Two kids who helped take care of their grandmother with Alzheimer’s. An Israeli researcher measuring brain activity to predict a decline.
Nearly 700 supporters attended the sixth annual Brain Bowl for Alzheimer’s & Dementia Friday in Boca West.
Most of Boca’s major benefactors were there to join founder Pam Higer-Polani’s push to find a cure.
Dr. Oded Meiron discovered a way to stimulate the brain to enhance memory and function. He talked about his work at Herzog Hospital in Jerusalem that includes dementia and Parkinson’s patients.
Charlie and A.J. Poole were in elementary school when their grandmother came to live with them.

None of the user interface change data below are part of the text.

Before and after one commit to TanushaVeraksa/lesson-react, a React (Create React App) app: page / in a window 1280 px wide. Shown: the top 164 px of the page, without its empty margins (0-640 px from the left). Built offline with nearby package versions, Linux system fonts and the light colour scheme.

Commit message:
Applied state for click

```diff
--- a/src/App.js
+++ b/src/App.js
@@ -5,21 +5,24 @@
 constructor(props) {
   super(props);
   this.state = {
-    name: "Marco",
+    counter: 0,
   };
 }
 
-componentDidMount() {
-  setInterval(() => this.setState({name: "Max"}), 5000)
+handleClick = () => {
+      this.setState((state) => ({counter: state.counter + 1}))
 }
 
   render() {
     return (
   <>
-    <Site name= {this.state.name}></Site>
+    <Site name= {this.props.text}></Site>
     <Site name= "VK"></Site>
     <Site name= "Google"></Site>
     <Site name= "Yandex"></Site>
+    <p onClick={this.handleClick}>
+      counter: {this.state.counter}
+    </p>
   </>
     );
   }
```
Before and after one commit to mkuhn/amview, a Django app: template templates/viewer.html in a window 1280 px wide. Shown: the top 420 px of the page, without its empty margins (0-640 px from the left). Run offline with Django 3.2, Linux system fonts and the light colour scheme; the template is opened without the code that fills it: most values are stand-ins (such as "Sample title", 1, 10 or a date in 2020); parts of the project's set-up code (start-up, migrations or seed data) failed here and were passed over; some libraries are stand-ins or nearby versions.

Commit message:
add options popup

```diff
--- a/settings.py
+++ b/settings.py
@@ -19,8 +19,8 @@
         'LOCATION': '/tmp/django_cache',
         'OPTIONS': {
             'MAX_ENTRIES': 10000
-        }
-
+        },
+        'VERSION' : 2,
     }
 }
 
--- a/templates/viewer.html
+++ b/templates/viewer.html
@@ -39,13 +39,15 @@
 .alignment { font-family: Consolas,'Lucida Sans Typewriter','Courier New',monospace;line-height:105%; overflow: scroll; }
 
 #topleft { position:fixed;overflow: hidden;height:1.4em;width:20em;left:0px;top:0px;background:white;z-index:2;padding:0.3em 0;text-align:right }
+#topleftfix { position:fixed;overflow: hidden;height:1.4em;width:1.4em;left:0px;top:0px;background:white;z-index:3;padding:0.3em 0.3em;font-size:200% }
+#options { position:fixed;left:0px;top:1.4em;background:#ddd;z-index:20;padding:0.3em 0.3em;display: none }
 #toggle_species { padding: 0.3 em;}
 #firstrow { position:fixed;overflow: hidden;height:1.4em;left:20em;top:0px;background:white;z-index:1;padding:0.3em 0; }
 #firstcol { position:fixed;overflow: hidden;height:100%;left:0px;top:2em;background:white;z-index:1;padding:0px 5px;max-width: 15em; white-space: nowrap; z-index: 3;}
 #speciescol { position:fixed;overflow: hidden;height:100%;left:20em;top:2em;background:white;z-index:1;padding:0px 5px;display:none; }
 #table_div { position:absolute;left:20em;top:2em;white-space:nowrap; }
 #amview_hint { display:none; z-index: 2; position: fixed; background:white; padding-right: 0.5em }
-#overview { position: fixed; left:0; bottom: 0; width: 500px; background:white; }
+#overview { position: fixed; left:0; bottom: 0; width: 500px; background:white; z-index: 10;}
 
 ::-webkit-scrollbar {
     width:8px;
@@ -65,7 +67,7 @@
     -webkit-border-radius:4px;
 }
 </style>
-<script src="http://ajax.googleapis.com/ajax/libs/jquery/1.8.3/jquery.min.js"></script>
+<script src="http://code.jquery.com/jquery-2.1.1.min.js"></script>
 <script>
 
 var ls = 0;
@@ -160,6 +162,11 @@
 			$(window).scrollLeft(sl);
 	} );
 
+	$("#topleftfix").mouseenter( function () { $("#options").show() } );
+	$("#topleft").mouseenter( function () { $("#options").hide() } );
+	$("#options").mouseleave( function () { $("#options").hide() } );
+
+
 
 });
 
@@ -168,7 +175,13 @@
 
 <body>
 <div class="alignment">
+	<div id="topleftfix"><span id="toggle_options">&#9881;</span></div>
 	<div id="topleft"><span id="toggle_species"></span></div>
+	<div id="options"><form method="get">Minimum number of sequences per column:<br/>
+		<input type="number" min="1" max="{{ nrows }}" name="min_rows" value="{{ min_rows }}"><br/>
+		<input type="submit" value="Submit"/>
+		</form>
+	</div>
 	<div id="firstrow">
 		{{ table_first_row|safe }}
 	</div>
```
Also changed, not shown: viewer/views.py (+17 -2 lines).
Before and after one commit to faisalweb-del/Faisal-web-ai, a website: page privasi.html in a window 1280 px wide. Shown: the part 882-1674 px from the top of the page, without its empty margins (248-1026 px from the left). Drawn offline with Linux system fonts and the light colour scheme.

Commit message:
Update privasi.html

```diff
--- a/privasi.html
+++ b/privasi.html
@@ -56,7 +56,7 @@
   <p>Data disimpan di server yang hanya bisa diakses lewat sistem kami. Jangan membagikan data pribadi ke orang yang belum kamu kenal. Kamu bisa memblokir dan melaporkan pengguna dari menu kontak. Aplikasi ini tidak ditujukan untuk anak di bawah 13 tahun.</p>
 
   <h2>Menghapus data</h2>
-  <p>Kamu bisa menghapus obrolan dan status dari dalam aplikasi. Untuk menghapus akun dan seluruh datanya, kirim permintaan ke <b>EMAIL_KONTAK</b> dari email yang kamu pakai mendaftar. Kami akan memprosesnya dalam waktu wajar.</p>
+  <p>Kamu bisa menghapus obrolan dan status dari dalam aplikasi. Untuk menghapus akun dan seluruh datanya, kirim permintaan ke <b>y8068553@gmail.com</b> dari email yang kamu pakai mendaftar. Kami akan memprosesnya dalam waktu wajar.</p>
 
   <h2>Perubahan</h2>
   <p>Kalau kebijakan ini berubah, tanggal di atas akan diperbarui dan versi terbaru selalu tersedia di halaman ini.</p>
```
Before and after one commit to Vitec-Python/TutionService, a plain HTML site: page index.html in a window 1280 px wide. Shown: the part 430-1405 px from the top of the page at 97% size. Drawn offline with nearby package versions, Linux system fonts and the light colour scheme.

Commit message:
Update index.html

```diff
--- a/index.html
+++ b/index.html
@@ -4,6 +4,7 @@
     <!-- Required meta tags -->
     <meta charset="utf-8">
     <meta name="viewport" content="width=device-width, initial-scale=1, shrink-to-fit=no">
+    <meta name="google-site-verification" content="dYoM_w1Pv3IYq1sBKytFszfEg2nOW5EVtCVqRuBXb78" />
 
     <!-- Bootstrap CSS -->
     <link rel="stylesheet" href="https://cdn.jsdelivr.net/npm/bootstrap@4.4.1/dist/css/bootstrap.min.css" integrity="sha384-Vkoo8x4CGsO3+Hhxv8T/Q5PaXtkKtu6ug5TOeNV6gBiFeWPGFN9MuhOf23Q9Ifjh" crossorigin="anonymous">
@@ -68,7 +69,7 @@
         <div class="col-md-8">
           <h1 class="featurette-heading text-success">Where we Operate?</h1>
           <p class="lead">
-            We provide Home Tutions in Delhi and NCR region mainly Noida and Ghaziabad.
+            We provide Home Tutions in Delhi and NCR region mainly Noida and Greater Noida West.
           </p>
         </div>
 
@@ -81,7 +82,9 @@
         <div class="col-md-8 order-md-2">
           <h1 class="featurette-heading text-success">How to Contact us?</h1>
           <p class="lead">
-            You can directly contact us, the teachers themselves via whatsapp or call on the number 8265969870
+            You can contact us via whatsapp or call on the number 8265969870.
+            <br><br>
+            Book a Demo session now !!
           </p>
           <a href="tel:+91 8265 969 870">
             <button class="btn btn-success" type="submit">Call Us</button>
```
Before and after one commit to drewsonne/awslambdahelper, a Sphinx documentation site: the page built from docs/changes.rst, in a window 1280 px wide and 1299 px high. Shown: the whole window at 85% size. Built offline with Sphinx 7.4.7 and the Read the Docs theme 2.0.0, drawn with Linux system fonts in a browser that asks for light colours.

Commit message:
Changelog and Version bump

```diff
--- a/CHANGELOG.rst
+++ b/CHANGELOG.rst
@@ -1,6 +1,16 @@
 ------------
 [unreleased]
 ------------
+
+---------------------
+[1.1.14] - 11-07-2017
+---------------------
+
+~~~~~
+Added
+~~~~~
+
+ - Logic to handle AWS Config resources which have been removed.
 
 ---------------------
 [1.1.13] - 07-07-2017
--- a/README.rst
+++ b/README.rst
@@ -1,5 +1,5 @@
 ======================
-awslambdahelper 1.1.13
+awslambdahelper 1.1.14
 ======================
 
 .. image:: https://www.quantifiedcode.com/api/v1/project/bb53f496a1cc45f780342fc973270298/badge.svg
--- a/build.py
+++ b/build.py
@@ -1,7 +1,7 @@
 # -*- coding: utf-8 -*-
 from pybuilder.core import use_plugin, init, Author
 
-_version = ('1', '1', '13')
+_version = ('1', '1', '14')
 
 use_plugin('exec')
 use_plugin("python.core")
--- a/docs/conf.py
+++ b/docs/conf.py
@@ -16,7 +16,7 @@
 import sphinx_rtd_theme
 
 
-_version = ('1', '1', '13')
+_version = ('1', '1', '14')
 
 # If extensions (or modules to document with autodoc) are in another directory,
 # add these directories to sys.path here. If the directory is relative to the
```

They took turns reliving the experience over two years. “Disturbances started at night. She would break things. Scream. Turn on the stove and throw flammable things. It was like taking care of an angry toddler.”
Their friends stopped coming over. No one at school cared. It affected their grades. Now teens, they consider themselves lucky they had their parents. “It taught us empathy,” they said.
The brothers came in from Virginia courtesy of the American Association of Caregiving Youth based here and founded by Connie Siskowski. “There are over 1.4 million child caregivers in the U.S.,” they said. “England has programs for them, but not here.”
It’s hard not to make the subject a downer. But not in Higer-Polani’s hands. “I always like to end on a high note,” she said, before inviting Dance for Life’s Scott Lappin to lead the chicken dance.
The event was a fundraiser for Alzheimer’s Community Care, Louis and Anne Green Memory and Wellness Center at FAU and the south Florida Alzheimer’s Association.
Ina Trueheart chaired and Brandi Abrahams co-chaired a 38-member committee to put the event together. Among the members were Arlene Herson, Marcia Berns, Kim Champion, Sue Heller, Bonnie Hildebrand and Cheryl Van Hare. There were 56 sponsors. CBS12 weatherman Chris Farrell emceed and Pamela Cohen sang the National Anthem.
By Marci Shatzman